Your job here is to restate every record exactly, pictures excluded.

Supplied information:
-=-=-

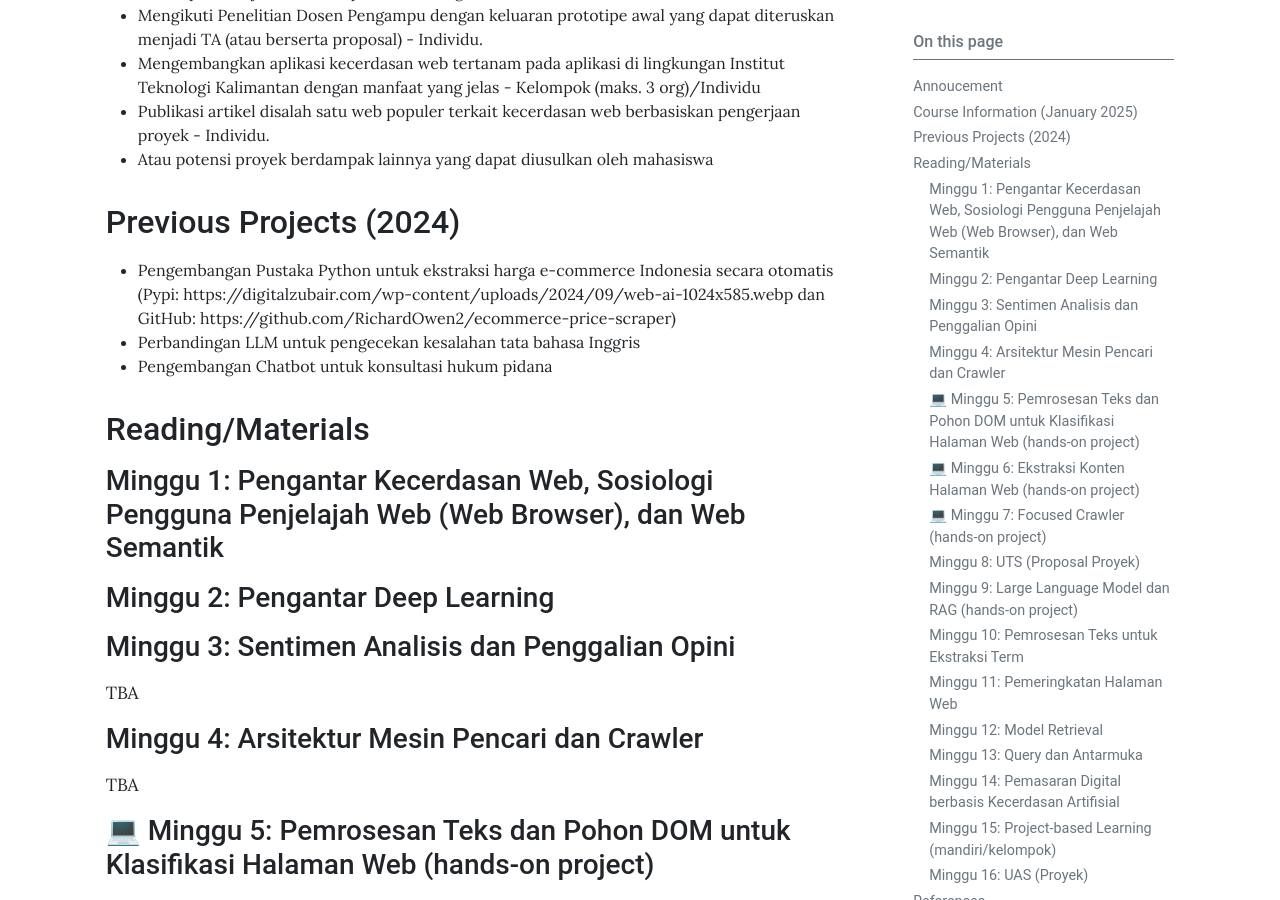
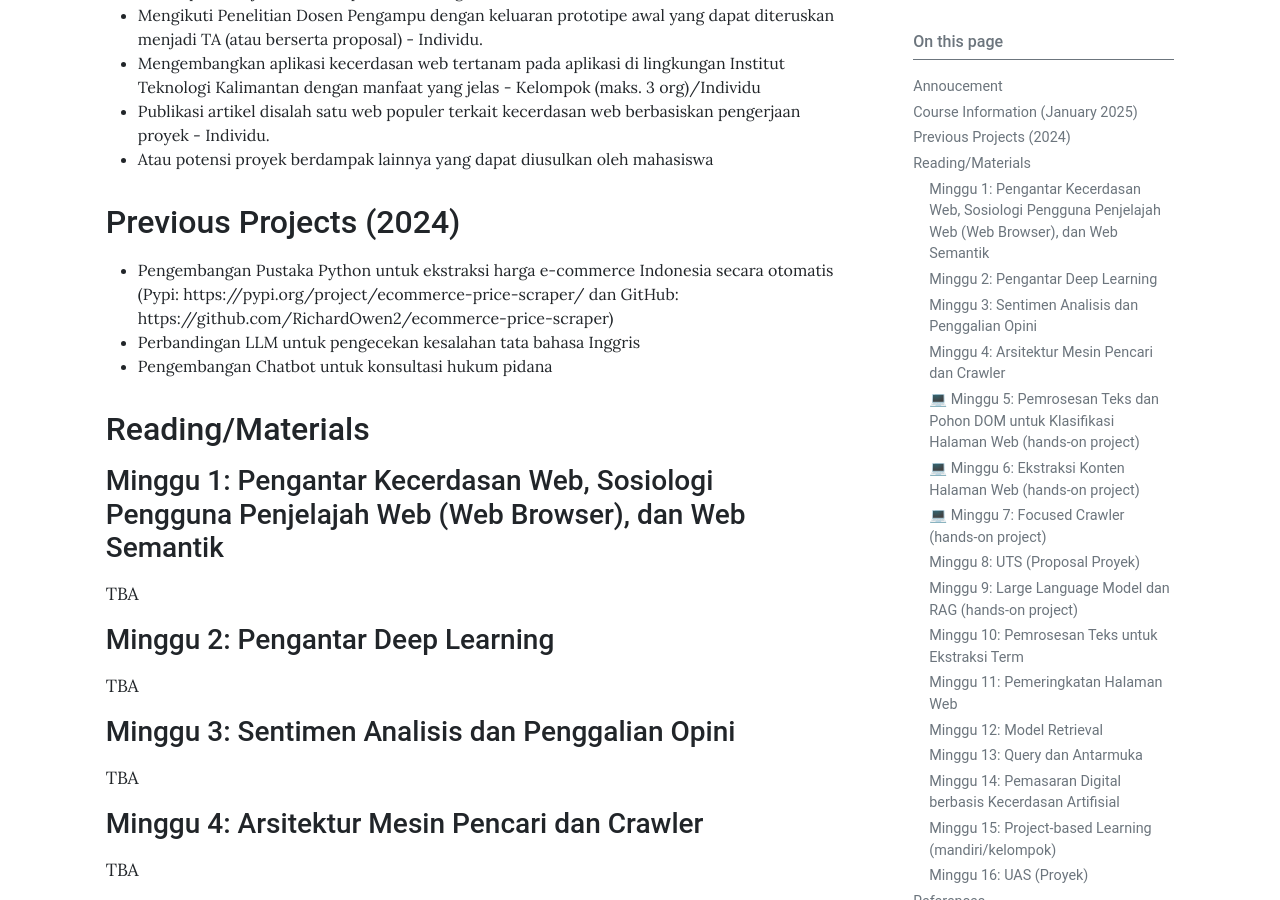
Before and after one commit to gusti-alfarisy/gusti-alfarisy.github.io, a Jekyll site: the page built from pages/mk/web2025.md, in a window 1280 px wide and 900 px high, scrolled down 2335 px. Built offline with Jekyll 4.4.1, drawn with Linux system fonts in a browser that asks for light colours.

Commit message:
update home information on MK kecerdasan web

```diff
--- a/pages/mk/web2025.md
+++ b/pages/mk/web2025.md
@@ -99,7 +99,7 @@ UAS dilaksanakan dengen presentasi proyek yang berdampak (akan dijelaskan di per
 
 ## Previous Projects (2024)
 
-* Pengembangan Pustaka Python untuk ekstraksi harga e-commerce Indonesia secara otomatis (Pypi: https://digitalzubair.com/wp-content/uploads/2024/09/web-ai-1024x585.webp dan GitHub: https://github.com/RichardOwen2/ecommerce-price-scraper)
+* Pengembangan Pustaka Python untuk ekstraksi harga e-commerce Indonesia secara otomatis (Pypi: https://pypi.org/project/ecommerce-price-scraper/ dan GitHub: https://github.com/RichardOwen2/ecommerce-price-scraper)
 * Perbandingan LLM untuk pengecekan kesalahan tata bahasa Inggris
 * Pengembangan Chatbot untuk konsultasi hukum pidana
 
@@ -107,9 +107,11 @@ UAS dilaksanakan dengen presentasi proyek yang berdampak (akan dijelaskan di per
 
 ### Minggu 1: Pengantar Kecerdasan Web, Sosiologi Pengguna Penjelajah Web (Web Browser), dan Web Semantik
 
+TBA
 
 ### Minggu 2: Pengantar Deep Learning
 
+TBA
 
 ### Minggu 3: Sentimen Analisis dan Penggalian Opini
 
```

-=-=-

Exercise result:
Before and after one commit to gusti-alfarisy/gusti-alfarisy.github.io, a Jekyll site: the page built from pages/mk/web2025.md, in a window 1280 px wide and 900 px high, scrolled down 2335 px. Built offline with Jekyll 4.4.1, drawn with Linux system fonts in a browser that asks for light colours.

Commit message:
update home information on MK kecerdasan web

```diff
--- a/pages/mk/web2025.md
+++ b/pages/mk/web2025.md
@@ -99,7 +99,7 @@ UAS dilaksanakan dengen presentasi proyek yang berdampak (akan dijelaskan di per
 
 ## Previous Projects (2024)
 
-* Pengembangan Pustaka Python untuk ekstraksi harga e-commerce Indonesia secara otomatis (Pypi: https://digitalzubair.com/wp-content/uploads/2024/09/web-ai-1024x585.webp dan GitHub: https://github.com/RichardOwen2/ecommerce-price-scraper)
+* Pengembangan Pustaka Python untuk ekstraksi harga e-commerce Indonesia secara otomatis (Pypi: https://pypi.org/project/ecommerce-price-scraper/ dan GitHub: https://github.com/RichardOwen2/ecommerce-price-scraper)
 * Perbandingan LLM untuk pengecekan kesalahan tata bahasa Inggris
 * Pengembangan Chatbot untuk konsultasi hukum pidana
 
@@ -107,9 +107,11 @@ UAS dilaksanakan dengen presentasi proyek yang berdampak (akan dijelaskan di per
 
 ### Minggu 1: Pengantar Kecerdasan Web, Sosiologi Pengguna Penjelajah Web (Web Browser), dan Web Semantik
 
+TBA
 
 ### Minggu 2: Pengantar Deep Learning
 
+TBA
 
 ### Minggu 3: Sentimen Analisis dan Penggalian Opini
 
```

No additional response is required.